Dora the Explorer Proves Knowledge Is the Greatest Treasure in ‘Dora and the Lost City of Gold’

She’s been all over the rainforest, dodging poisonous frogs, quicksand, and other dangers, but in “Dora and the Lost City of Gold,” Dora the Explorer (rising comedic talent Isabela Moner) takes on her biggest challenge yet, being a American teenager. This live-action version of the popular children’s animated series takes the beloved Latinx heroine out of her natural habitat for a fun, fish-out-of-water adventure.

When we first meet Dora (Madelyn Miranda as a child), she is an adorable and precocious six-year-old girl whose best friend are a monkey, Boots (voiced by Danny Trejo), and her equally curious cousin, Diego (Malachi Barton as a child, Jeff Wahlberg as a teen). But just like the rainforest, life has seasonal change, and Dora is heartbroken to see Diego move from their South American jungle home to be with his mother who has taken a job “in the city” (Los Angeles?).

Cut to ten years later, and puberty has done little to squash Dora’s sunny disposition. It certainly helps that her professor parents, zoologist Elena (Eva Longoria) and archeologist Cole (Michael Peña) are more than encouraging when it comes to their daughter’s thirst for knowledge. They’re an unusually close and supportive family unit, which makes it all the harder for Dora when Elena and Cole break the news that thy are going off to seek the ancient Incan city of Parapata, a.k.a. the Lost City of Gold, without her.
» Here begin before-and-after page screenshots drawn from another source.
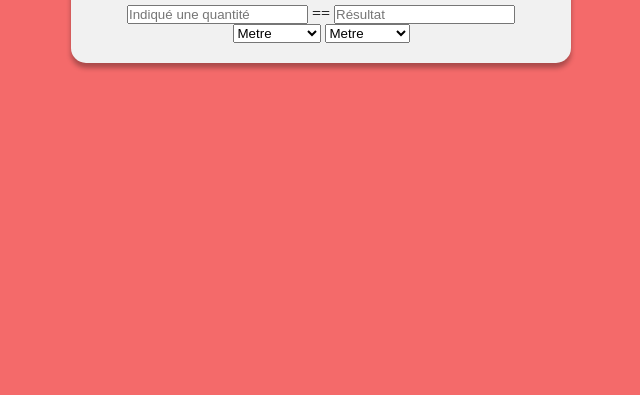
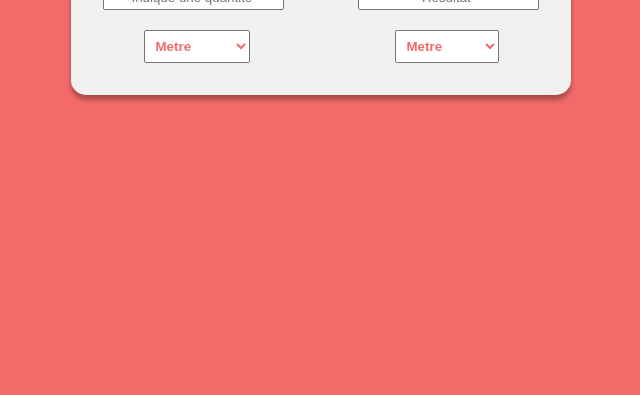
Before and after one commit to Tatiana-Juin/exercices_javascript, a plain HTML site: page 44-exercice-converter-distance/index.html in a window 1280 px wide. Shown: the part 405-800 px from the top of the page, without its empty margins (319-959 px from the left). Drawn offline with Linux system fonts and the light colour scheme.

Commit message:
le style du convertisseur est fini

```diff
--- a/44-exercice-converter-distance/index.html
+++ b/44-exercice-converter-distance/index.html
@@ -12,13 +12,16 @@
     <main>
 
         <div class="container">
+          <!-- titre de la page -->
           <h1>Convertisseur</h1>
 
+          <!-- LES INPUT - TOUS LES CHAMPS DE TEXTE -->
           <div class="input-groupe">
-              <input type="text" name="convertir" id="convertir" placeholder="Indiqué une quantité "><span> ==  </span>
+              <input type="text" name="convertir" id="convertir" placeholder="Indiqué une quantité ">  <span> =  </span>
               <input type="text" name="resultat" id="resultat" placeholder="Résultat ">
           </div>
 
+          <!-- TOUTES LES UNITES  -->
           <div class="select-groupe">
                 <select name="unite" id="unite">
                     <option value="metre">Metre</option>
--- a/44-exercice-converter-distance/style.css
+++ b/44-exercice-converter-distance/style.css
@@ -31,6 +31,7 @@ main{
     padding:20px;
     box-shadow: 0 5px 5px rgba(0,0,0,.3);
     border-radius :15px;
+    height:200px;
 
 }
 
@@ -39,3 +40,34 @@ h1{
     color:#F46A6A;
     margin-bottom: 20px;;
 }
+
+/* INPUT DU GROUPE */
+.input-groupe{
+    display:flex;
+    justify-content: space-evenly;
+    align-items: center;
+    width:500px;
+}
+
+/* POUR LE CHAMP DE TEXTE */
+input{
+    height:25px;
+    text-align:center;
+}
+
+/* POUR LA DIV CONTENANT TOUTES LES UNITES  */
+.select-groupe{
+    margin-top: 20px;;
+    width: 100%;
+    height: auto;
+    display: flex;
+    justify-content: space-around;
+    width:500px;
+}
+
+/* STYLE POUR LES DEUX DIV AYANT L'ID SUIVANT  */
+#unite, #resultatUnite{
+    color: #F46A6A;
+    font-weight: bolder;
+    padding:7px;
+}
```
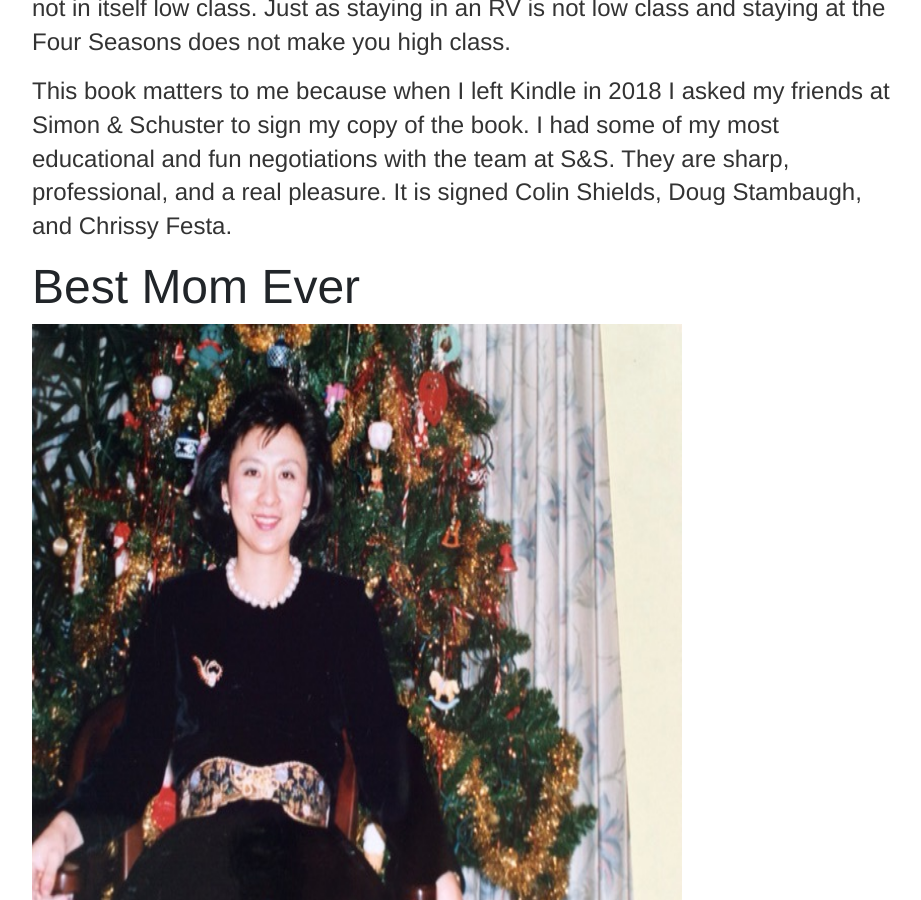
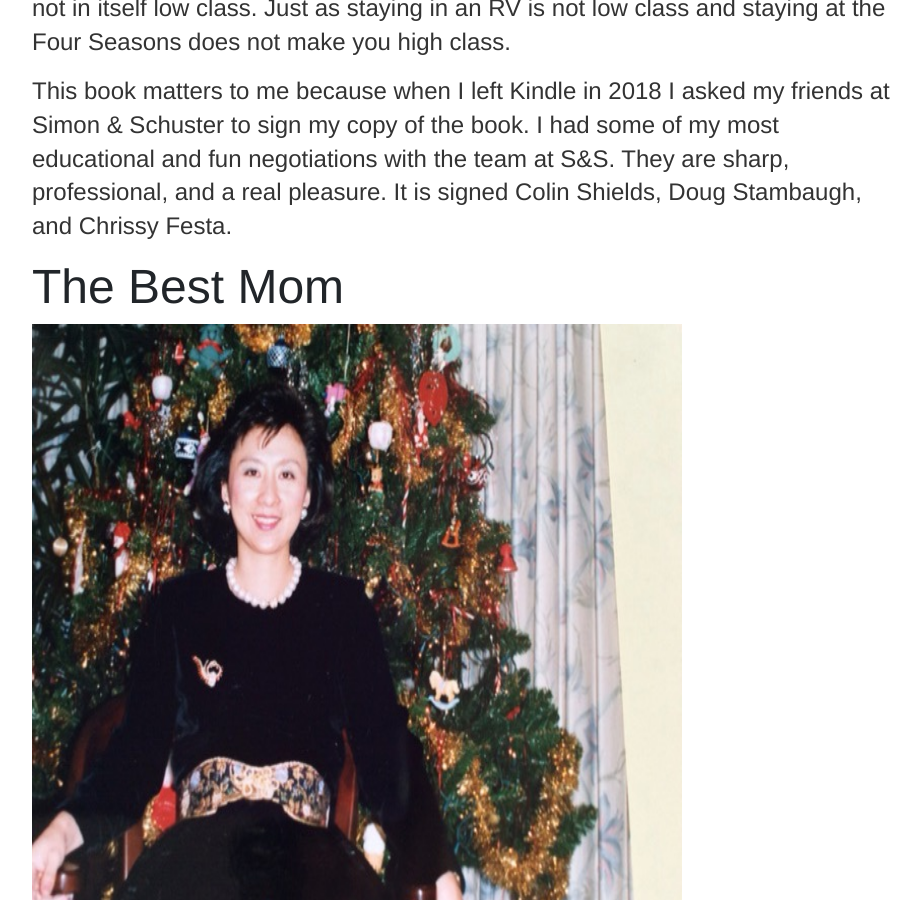
Before and after one commit to hikesandbikes/hikesandbikes.github.io, a Jekyll site: the page built from index.html, in a window 1280 px wide and 900 px high, scrolled down 5246 px. Shown: the whole window, without its empty margins (175-1096 px from the left). Built offline with Jekyll 4.4.1, drawn with Linux system fonts in a browser that asks for light colours.

Commit message:
Update mom post

```diff
--- a/index.html
+++ b/index.html
@@ -160,7 +160,7 @@ title: Josh Huang's Blog
 		</div>
 		</div>
 
-		<h1>Best Mom Ever</h1>
+		<h1>The Best Mom</h1>
 
 		<div class="asset-content">
 		<div class="asset-body">
```
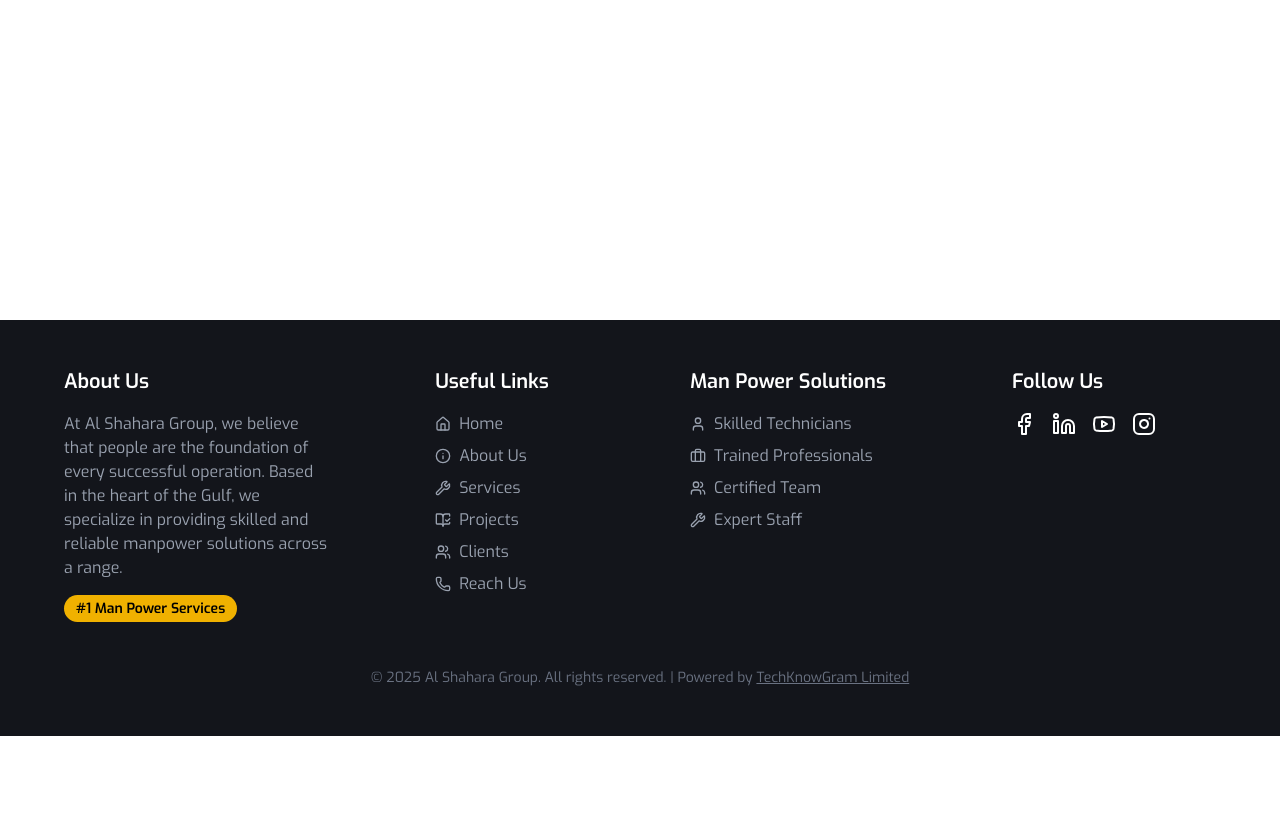
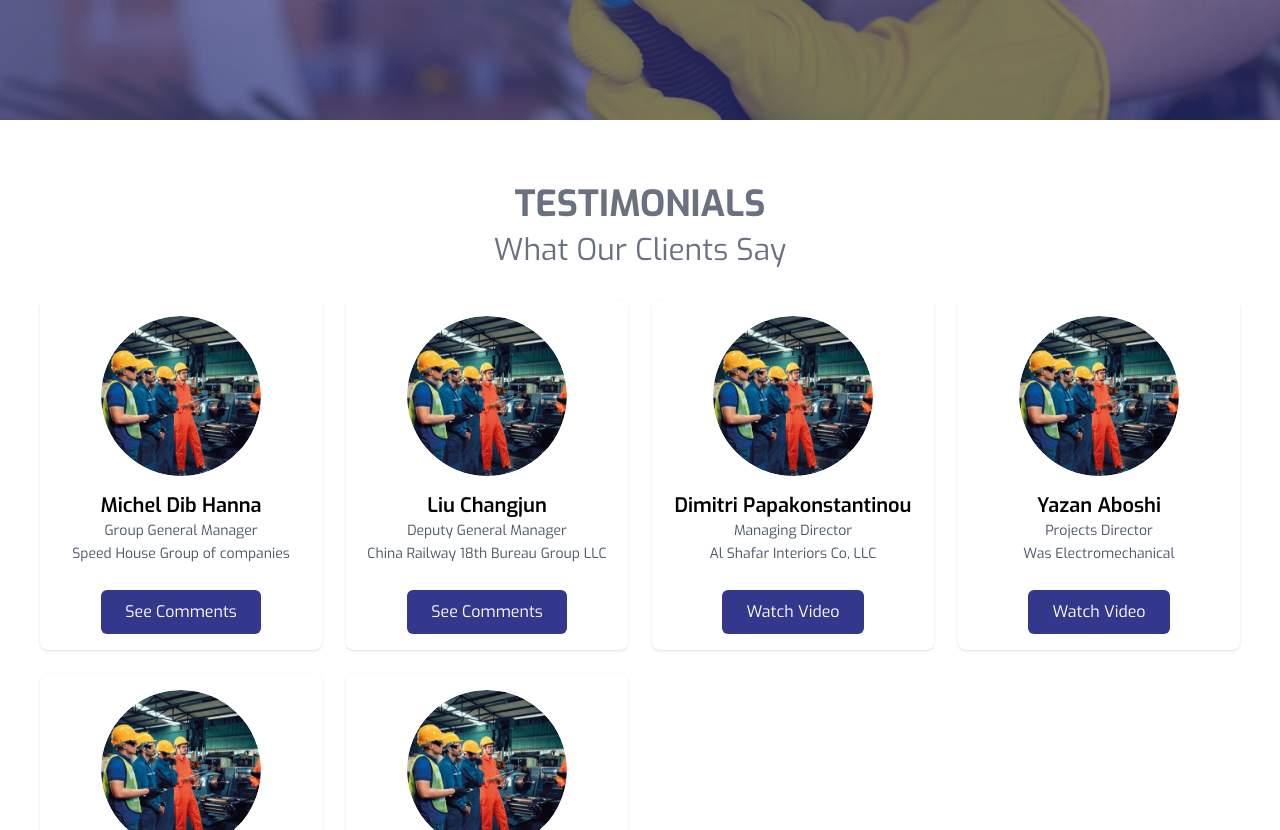
Before and after one commit to mithunbiswas1/manpower-frontend, a Next.js app: page /testimonials in a window 1280 px wide. Before the commit this address had no page. Shown: the part 480-1310 px from the top of the page. Before the commit the page ends 1216 px from the top, so only its background shows below. Built offline with nearby package versions, Linux system fonts and the light colour scheme.

Commit message:
updates dsf

```diff
--- /dev/null
+++ b/src/app/testimonials/page.jsx
@@ -0,0 +1,28 @@
+// app/projects/page.jsx
+"use client";
+
+import { TestimonialsComponents } from "@/components/pages/testimonials/TestimonialsComponents";
+import { SharedBanner } from "@/components/shared/SharedBanner";
+import banner_image from "@/resource/banner_image_3.jpg";
+
+export default function TestimonialsPage() {
+  const bannerData = {
+    title: "Testimonials",
+    description:
+      "Explore our portfolio of successful Testimonials showcasing our expertise, innovative solutions.",
+    image: banner_image,
+  };
+
+  return (
+    <div>
+      <SharedBanner
+        title={bannerData.title}
+        description={bannerData.description}
+        bgImage={bannerData.image.src}
+      />
+
+      {/* Testimonials Section */}
+      <TestimonialsComponents />
+    </div>
+  );
+}
--- /dev/null
+++ b/src/components/pages/testimonials/TestimonialsComponents.jsx
@@ -0,0 +1,209 @@
+"use client";
+
+import { useState } from "react";
+import { motion } from "framer-motion";
+import { fadeIn } from "@/ultils/motion";
+import { SectionSubHeading } from "@/components/custom/SectionSubHeading";
+import { SectionTitle } from "@/components/custom/SectionTitle";
+import { Swiper, SwiperSlide } from "swiper/react";
+import { Autoplay, Pagination } from "swiper/modules";
+import "swiper/css";
+import "swiper/css/pagination";
+import Image from "next/image";
+import { Quote, X } from "lucide-react";
+
+import MichelDibHanna from "@/resource/home_banner/expert_factory_workforce.jpg";
+import LiuChangjun from "@/resource/home_banner/expert_factory_workforce.jpg";
+import DimitriPapakonstantinou from "@/resource/home_banner/expert_factory_workforce.jpg";
+import YazanAboshi from "@/resource/home_banner/expert_factory_workforce.jpg";
+import { ButtonDefault } from "@/components/custom/ButtonDefault";
+import { Paragraph } from "@/components/custom/Paragraph";
+import { ButtonSeeAll } from "@/components/custom/ButtonSeeAll";
+
+const testimonials = [
+  {
+    id: 1,
+    name: "Michel Dib Hanna",
+    position: "Group General Manager",
+    company: "Speed House Group of companies",
+    text: "Speed House Group of companies Speed House Group of companies",
+    imageUrl: MichelDibHanna,
+  },
+  {
+    id: 2,
+    name: "Liu Changjun",
+    position: "Deputy General Manager",
+    company: "China Railway 18th Bureau Group LLC",
+    text: "Speed House Group of companies Speed House Group of companies",
+    imageUrl: LiuChangjun,
+  },
+  {
+    id: 3,
+    name: "Dimitri Papakonstantinou",
+    position: "Managing Director",
+    company: "Al Shafar Interiors Co, LLC",
+    video: "https://youtu.be/SCoC3ZCX7VM?si=Y0dA6FlpGuaPtjVJ",
+    imageUrl: DimitriPapakonstantinou,
+  },
+  {
+    id: 4,
+    name: "Yazan Aboshi",
+    position: "Projects Director",
+    company: "Was Electromechanical",
+    video: "https://youtu.be/SCoC3ZCX7VM?si=Y0dA6FlpGuaPtjVJ",
+    imageUrl: YazanAboshi,
+  },
+  {
+    id: 5,
+    name: "Michel Dib Hanna",
+    position: "Group General Manager",
+    company: "Speed House Group of companies",
+    video: "https://youtu.be/SCoC3ZCX7VM?si=Y0dA6FlpGuaPtjVJ",
+    imageUrl: MichelDibHanna,
+  },
+  {
+    id: 6,
+    name: "Liu Changjun",
+    position: "Deputy General Manager",
+    company: "China Railway 18th Bureau Group LLC",
+    video: "https://youtu.be/SCoC3ZCX7VM?si=Y0dA6FlpGuaPtjVJ",
+    imageUrl: LiuChangjun,
+  },
+];
+
+const getYouTubeVideoId = (url) => {
+  if (!url) return null;
+  const match = url.match(
+    /(?:youtu\.be\/|youtube\.com\/(?:watch\?v=|embed\/|v\/|shorts\/))([\w-]+)/
+  );
+  if (match) {
+    return match[1];
+  }
+  return null;
+};
+
+export const TestimonialsComponents = () => {
+  const [modalOpen, setModalOpen] = useState(false);
+  const [videoUrl, setVideoUrl] = useState("");
+  const [modalText, setModalText] = useState("");
+  const [selectedTestimonial, setSelectedTestimonial] = useState(null);
+
+  const openModal = (testimonial) => {
+    if (testimonial.video) {
+      const videoId = getYouTubeVideoId(testimonial.video);
+      if (videoId) {
+        setVideoUrl(`https://www.youtube.com/embed/${videoId}?autoplay=1`);
+        setModalText("");
+      }
+    } else {
+      setModalText(testimonial.text);
+      setVideoUrl("");
+    }
+    setSelectedTestimonial(testimonial);
+    setModalOpen(true);
+  };
+
+  const closeModal = () => {
+    setVideoUrl("");
+    setModalOpen(false);
+  };
+
+  return (
+    <section className="bg-white">
+      <div className="py-16 _max_width">
+        <SectionTitle className=" text-center mb-2">Testimonials</SectionTitle>
+        <SectionSubHeading className="mb-8 justify-center">
+          What Our Clients Say
+        </SectionSubHeading>
+
+        <div className="grid grid-cols-1 sm:grid-cols-2 lg:grid-cols-3 xl:grid-cols-4 gap-6">
+          {testimonials.map((testimonial, index) => (
+            <motion.div
+              key={index}
+              variants={fadeIn("up", 0.1 + index * 0.0)}
+              initial="hidden"
+              whileInView="show"
+              viewport={{ once: true, amount: 0.25 }}
+              className="flex flex-col items-center p-4 min-h-[350px] bg-white rounded-lg shadow-sm"
+            >
+              <div className="relative w-40 h-40 rounded-full overflow-hidden">
+                <Image
+                  src={testimonial.imageUrl}
+                  alt={testimonial.name}
+                  layout="fill"
+                  objectFit="cover"
+                  className="rounded-full"
+                />
+              </div>
+              <h3 className="mt-4 text-xl font-semibold text-center">
+                {testimonial.name}
+              </h3>
+              <Paragraph className="text-center !text-xs lg:!text-sm">
+                {testimonial.position} <br />
+                {testimonial.company}
+              </Paragraph>
+
+              <div className="mt-auto">
+                <ButtonDefault
+                  className="cursor-pointer"
+                  onClick={() => openModal(testimonial)}
+                >
+                  {testimonial?.video ? "Watch Video" : "See Comments"}
+                </ButtonDefault>
+              </div>
+            </motion.div>
+          ))}
+        </div>
+      </div>
+
+      {modalOpen && (
+        <div
+          className={`fixed inset-0 z-50 flex items-center justify-center ${
+            videoUrl ? "bg-black" : "bg-black/80"
+          }`}
+        >
+          <button
+            onClick={closeModal}
+            className="absolute top-4 right-4 text-white hover:text-red-600"
+          >
+            <X className="w-8 h-8" />
+          </button>
+          <div className="relative w-full h-8/10 max-w-4xl bg-white rounded-lg">
+            <div className="aspect-w-16 aspect-h-9 h-full flex items-center justify-center">
+              {videoUrl ? (
+                <iframe
+                  className="w-full h-full rounded-lg"
+                  src={videoUrl}
+                  title="YouTube video player"
+                  frameBorder="0"
+                  allow="accelerometer; autoplay; clipboard-write; encrypted-media; gyroscope; picture-in-picture"
+                  allowFullScreen
+                ></iframe>
+              ) : (
+                <div className="flex flex-col items-center text-center max-w-2xl mx-auto">
+                  <Quote className="w-10 h-10 text-gray-400 mb-4" />
+                  <Paragraph className="text-lg italic leading-relaxed text-gray-700 mb-6">
+                    {modalText}
+                  </Paragraph>
+                  {selectedTestimonial && (
+                    <>
+                      <h3 className="text-xl font-semibold">
+                        {selectedTestimonial.name}
+                      </h3>
+                      <p className="text-sm text-gray-500">
+                        {selectedTestimonial.position}
+                      </p>
+                      <p className="text-sm text-gray-500">
+                        {selectedTestimonial.company}
+                      </p>
+                    </>
+                  )}
+                </div>
+              )}
+            </div>
+          </div>
+        </div>
+      )}
+    </section>
+  );
+};
```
Not only that, they’re sending her off to live with her grandmother (Adriana Barraza) and Diego, and it’s safe to say that little she has learned in the rainforest has adequately prepared her for the jungle that is high school. 

Once Stateside, Dora is disappointed to discover that Diego is not the same carefree kid she used to know. Despite his new cool guy persona, he’s still cares about his cousin and wants her to fit in at school, but even he can’t save her when she walks through the metal detectors with a full survival pack and one-ups the class know-it-all, Sammy (Madeleine Madden). A lot of fun comes out of Dora’s being a fish out of water in the city, and while her inability to pick up on social cues may make her a laughing stock, her refreshing optimism and determination to stay true to herself and see the good in everyone make her a great role model for the target audience here, kids.

The plot takes a turn after Dora, Diego, Sammy, and certified dork Randy (Nicholas Coombe) get kidnapped by mercenaries during a museum field trip and end up back in the rainforest. Now it’s the city kids’ turn to be out of their element, and it’s up to Dora to not only save the teens, but also to stop the gold-hungry mercenaries from getting to her parents. Along for the ride is Alejandro (the always delightful Eugenio Derbez), a nutty professor who introduces himself as a friend of Elena and Cole’s. 

From here, the jungle becomes Dora and the gang’s own personal escape room, and director James Bobin, along with screenwriters Nicholas Stoller and Matthew Robinson, do an excellent job of creating obstacles, and even life-or-death situations. There are stunning visuals that worth mentioning as well, not only in the opulent Parapata, but also along the way there, as Dora and Alejandro at one point find themselves inside of a field of hallucinogenic orchids.

While not as subversive, “Dora and the Lost City of  Gold” is reminiscent of “The Brady Bunch Movie,” another comedy that found humor in taking beloved TV characters and dumping them in the real world. At the end of it all, the filmmakers had to find the balance between being overly cynical and too hokey, and they a fine job of presenting a movie that has great lessons for kids and plenty of laughs for the adults.

Dora and the Lost City of  Gold” opens Aug. 9 nationwide.